The problem –
The full set of records must be returned exactly, character for character.

Records from a collection –
▼▼▼

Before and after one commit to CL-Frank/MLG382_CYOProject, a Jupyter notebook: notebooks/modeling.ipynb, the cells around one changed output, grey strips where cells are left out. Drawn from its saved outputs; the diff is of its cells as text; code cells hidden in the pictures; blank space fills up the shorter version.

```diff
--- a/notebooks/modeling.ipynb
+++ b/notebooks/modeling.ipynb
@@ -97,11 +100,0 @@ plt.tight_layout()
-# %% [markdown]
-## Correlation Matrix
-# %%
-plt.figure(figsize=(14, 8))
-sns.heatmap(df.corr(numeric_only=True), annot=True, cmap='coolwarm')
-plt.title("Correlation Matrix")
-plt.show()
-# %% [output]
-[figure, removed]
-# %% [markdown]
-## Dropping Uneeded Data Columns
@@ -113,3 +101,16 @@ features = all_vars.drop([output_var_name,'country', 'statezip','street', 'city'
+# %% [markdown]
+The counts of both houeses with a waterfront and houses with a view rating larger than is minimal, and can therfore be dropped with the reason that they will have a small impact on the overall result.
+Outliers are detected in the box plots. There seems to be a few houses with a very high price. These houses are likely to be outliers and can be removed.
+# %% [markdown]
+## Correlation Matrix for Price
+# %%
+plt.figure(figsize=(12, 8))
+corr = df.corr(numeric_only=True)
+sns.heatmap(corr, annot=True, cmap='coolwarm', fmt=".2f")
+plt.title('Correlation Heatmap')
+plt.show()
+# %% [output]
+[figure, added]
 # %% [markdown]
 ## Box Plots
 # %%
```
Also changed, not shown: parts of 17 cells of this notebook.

▲▲▲

Answer to this problem –
Before and after one commit to CL-Frank/MLG382_CYOProject, a Jupyter notebook: notebooks/modeling.ipynb, the cells around one changed output, grey strips where cells are left out. Drawn from its saved outputs; the diff is of its cells as text; code cells hidden in the pictures; blank space fills up the shorter version.

```diff
--- a/notebooks/modeling.ipynb
+++ b/notebooks/modeling.ipynb
@@ -97,11 +100,0 @@ plt.tight_layout()
-# %% [markdown]
-## Correlation Matrix
-# %%
-plt.figure(figsize=(14, 8))
-sns.heatmap(df.corr(numeric_only=True), annot=True, cmap='coolwarm')
-plt.title("Correlation Matrix")
-plt.show()
-# %% [output]
-[figure, removed]
-# %% [markdown]
-## Dropping Uneeded Data Columns
@@ -113,3 +101,16 @@ features = all_vars.drop([output_var_name,'country', 'statezip','street', 'city'
+# %% [markdown]
+The counts of both houeses with a waterfront and houses with a view rating larger than is minimal, and can therfore be dropped with the reason that they will have a small impact on the overall result.
+Outliers are detected in the box plots. There seems to be a few houses with a very high price. These houses are likely to be outliers and can be removed.
+# %% [markdown]
+## Correlation Matrix for Price
+# %%
+plt.figure(figsize=(12, 8))
+corr = df.corr(numeric_only=True)
+sns.heatmap(corr, annot=True, cmap='coolwarm', fmt=".2f")
+plt.title('Correlation Heatmap')
+plt.show()
+# %% [output]
+[figure, added]
 # %% [markdown]
 ## Box Plots
 # %%
```
Also changed, not shown: parts of 17 cells of this notebook.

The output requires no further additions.